The two-sport high school star (basketball) arrived at South Bend in 2011 eager to compete for the starting quarterback job. Instead of impressing the coaches, Golson found himself on the scout team midway through the season en route to redshirting.
With determination and hard work, Golson regained head coach Brian Kelly’s trust and won the starting job before the season. But Rees, suspended for the Navy game after an offseason brush with the law, relieved Golson to lead late drives against Michigan and Stanford.
Golson remained the starter, though he sat the first series against Miami on Oct. 6 for violating team rules and did not play against BYU on Oct. 20 after suffering a concussion.

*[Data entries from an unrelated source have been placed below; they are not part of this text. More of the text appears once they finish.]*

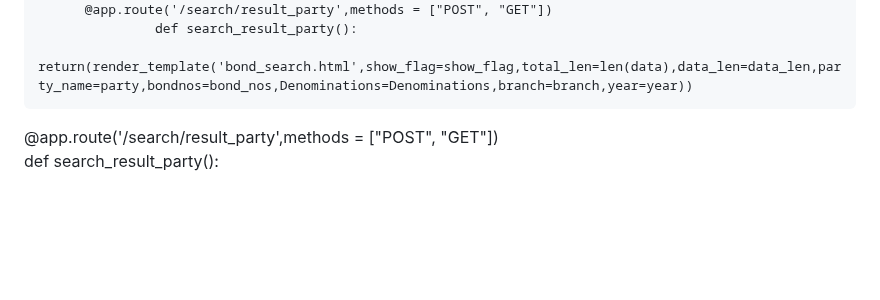
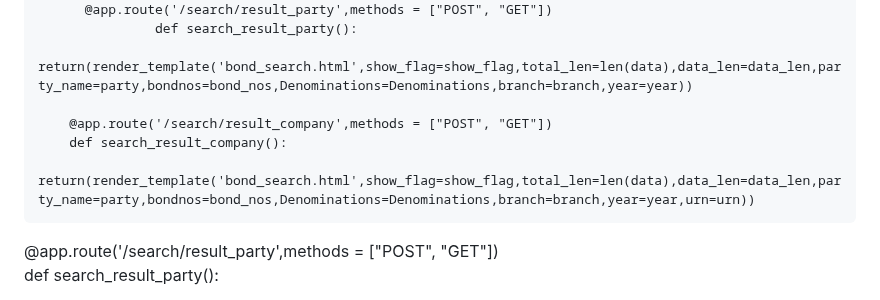
Before and after one commit to TejasLohia21/23110335_DCC, a Markdown page: README.md, the part around the change. Rendered like a GitHub page; blank space fills up the shorter version.

```diff
--- a/README.md
+++ b/README.md
@@ -104,6 +104,9 @@ Assignment 4
                    def search_result_party():
                    return(render_template('bond_search.html',show_flag=show_flag,total_len=len(data),data_len=data_len,party_name=party,bondnos=bond_nos,Denominations=Denominations,branch=branch,year=year))
 
+        @app.route('/search/result_company',methods = ["POST", "GET"])
+        def search_result_company():
+        return(render_template('bond_search.html',show_flag=show_flag,total_len=len(data),data_len=data_len,party_name=party,bondnos=bond_nos,Denominations=Denominations,branch=branch,year=year,urn=urn))
 
 
 
```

He returned to direct a huge a win at Oklahoma on Oct. 27.
“It looked like from the (press)box that he was really starting to get comfortable out there vs. Oklahoma,” Martin said, “and not so much based on play and performance, but just based on watching him take the field and watching him direct our offense.”
The performance in Norman, however, did not prevent Golson from being benched briefly for ineffectiveness the following week at home against Pittsburgh — a game the Irish won in three overtimes.
One specific piece of advice has helped Golson cope with the various struggles he has faced. “The race is not given to the swift or the strong … I’m paraphrasing … but it’s given to the one that endures to the end,” he said.
The end to what has been a surprising, remarkable season — and one sprinkled with a little Luck of the Irish — will come against the SEC champion Crimson Tide.
While linebacker Manti Te’o and a stingy defense have earned deserved praise, Notre Dame will need its offense to make plays against Alabama if the Irish are to fulfill their desire of a BCS title.
Although running back Theo Riddick, tight end Tyler Eifert and several offensive linemen expect to advance to the NFL, it all starts with Golson.
“I can see in my mind three plays we watched over and over, he scrambles to his right, throws it all the way across the field to his left to a wide open receiver where a guy just lost him,” Smart said. “They had him covered and they lost him. To that kid’s credit that creates a different angle of the offense that’s hard to prepare for. It’s hard to simulate that, simulate a play that extends that long. You can’t do it, you really can’t.”
Whether its playing music by ear on the keyboard or trying to avoid defenders, Golson knows how to improvise.
“That’s a great weapon for any team,” Alabama defensive end Damion Square said. “A quarterback like that makes them right for anything that he calls. He can call a play that’s probably busted, and then the quarterback can scramble around for five seconds and create things and create havoc for our defense.”
A quarterback like that already beat Alabama. Will it happen again?